What do Basel (Switzerland), Münster (Germany) and Santiago (Chile) have in common? They're all extremely pro-bike, cycle-friendly cities. It's not simply a matter of having the right infrastructure, but rather that the public have made the concerted effort to switch to bicycles. And the decision makers at the top are acknowledging that effort. The response has been that these cities are making ongoing changes in order to provide a better, safer experience for cyclists.
While Australian cities may not have the same uptake of pro-cyclist infrastructure as we see overseas, there is still a great need to implement cycleways in key areas to support our green commuters. But what are the key principles of a good cycleway? Austroads has laid out a specific guideline for what a cycle network should encompass.

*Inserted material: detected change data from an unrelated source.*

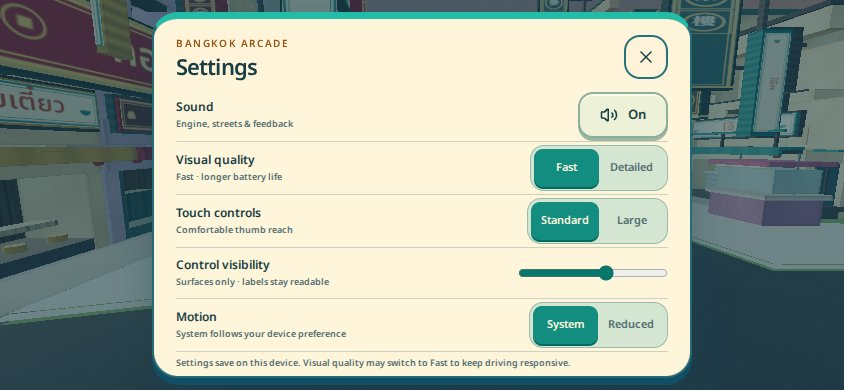
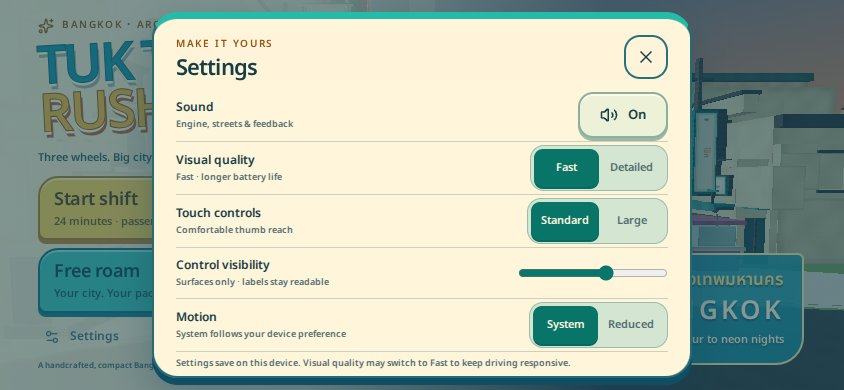
Polish arcade contrast and synchronize the camera regression with completed LOOK transitions

diff --git a/artifacts/tuk-tuk-rush/src/game/ui/night-drive.css b/artifacts/tuk-tuk-rush/src/game/ui/night-drive.css
@@ -363,7 +363,7 @@ body,
   font-weight: 650;
 }
 .tt-seg button[aria-pressed="true"] {
-  background: #138d80; color: #fff8df; box-shadow: 0 2px 0 #086960;
+  background: #087568; color: #fff8df; box-shadow: 0 2px 0 #086960;
 }
 .tt-setting-row input[type="range"] {
   width: 150px;
@@ -839,7 +839,7 @@ body,
   width: 82px; height: 90px; border-radius: 28px 28px 18px 18px; color: #fff9df; border-color: #9ff3ce;
 }
 .tt-pedal.gas:before {
-  background: #0d9f88; box-shadow: inset 0 3px #88ead290;
+  background: #087868; box-shadow: inset 0 3px #88ead290;
 }
 .tt-pedal.gas b {
   font-size: 16px;
@@ -866,7 +866,7 @@ body,
 .tt-boost {
   position: relative; display: grid; grid-template-columns: 22px 1fr; align-content: center; column-gap: 5px;
   width: 101px; height: 44px; padding: 5px 10px; border: 2px solid #a7d8f2; border-radius: 16px; overflow: hidden;
-  background: #267bc4; color: #fff7db; box-shadow: 0 3px 0 #164b78; pointer-events: auto; touch-action: none; transition: transform .1s;
+  background: #196bac; color: #fff7db; box-shadow: 0 3px 0 #164b78; pointer-events: auto; touch-action: none; transition: transform .1s;
 }
 .tt-boost svg {
   grid-row: span 2; align-self: center; color: #ffe27b;
@@ -1065,7 +1065,7 @@ body,
   font-size: 11px;
 }
 .tt-map-filters button[aria-pressed="true"] {
-  background: #168c80;
+  background: #087568;
   color: #fff7e5;
 }
 .tt-map-tools {
@@ -1314,7 +1314,7 @@ body,
   color: var(--ui-muted);
 }
 .tt-inspection button[aria-pressed="true"] {
-  background: #168c80;
+  background: #087568;
   color: #fff7e5;
 }
 .tt-inspection footer > div {
@@ -1387,7 +1387,7 @@ body,
   justify-content: center;
   gap: 16px;
   padding: 30px;
-  background: var(--ui-ink);
+  background: var(--ui-solid);
   color: var(--ui-text);
   text-align: center;
 }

Safety and wellbeing
One of the most critical elements in a cycleway is safety. The primary risk to a cyclist's wellbeing comes in the form of vehicular traffic. Therefore, a cycleway should minimise the risk of collision as effectively as it can. This means implementing a barrier between the cycleway and the road. The barrier should be sturdy but it also needs to be relatively high, with an indent at the top to keep pedals from interfering with the balustrade. In addition to vehicular traffic, the cycleway should also be wide enough to accommodate multiple riders.
Coherence and directness
A cycleway needs to be coherent in that it should be placed along a thoroughfare, linking common destinations. They should be continuous in their safety features, have adequate signage and offer multiple routes. The routes from A to B should be as direct as possible, with minimal delays for commuters. To encourage the use of bicycles over alternate transportation options, it's essential that routes take people to where they actually need to go.
Attractiveness and comfort
Like any space that the public can interact with, a cycleway should be designed to fit in with its surroundings, rather than to stand out or to detract from it. Since cycling is not limited to daylight hours, a cycleway should also be well lit for use at night. In terms of comfort, the path should have a smooth and skid-resistant surface with gentle gradients and curves. The idea is to minimise the number of times the rider will need to stop or slow down significantly, and this means working around pedestrian paths and roads where possible, as well as avoiding anything that will require a complicated manoeuvre to get through.
Cities across Australia might not make the list of top cycling cities just yet, but by implementing the right infrastructure we can certainly get there. Webforge's Monowills Velocity modular railing system has been designed and manufactured for use in cycleways, and meets every factor outlined in the Austroads guide to road design. So, what are you waiting for? Get in contact today.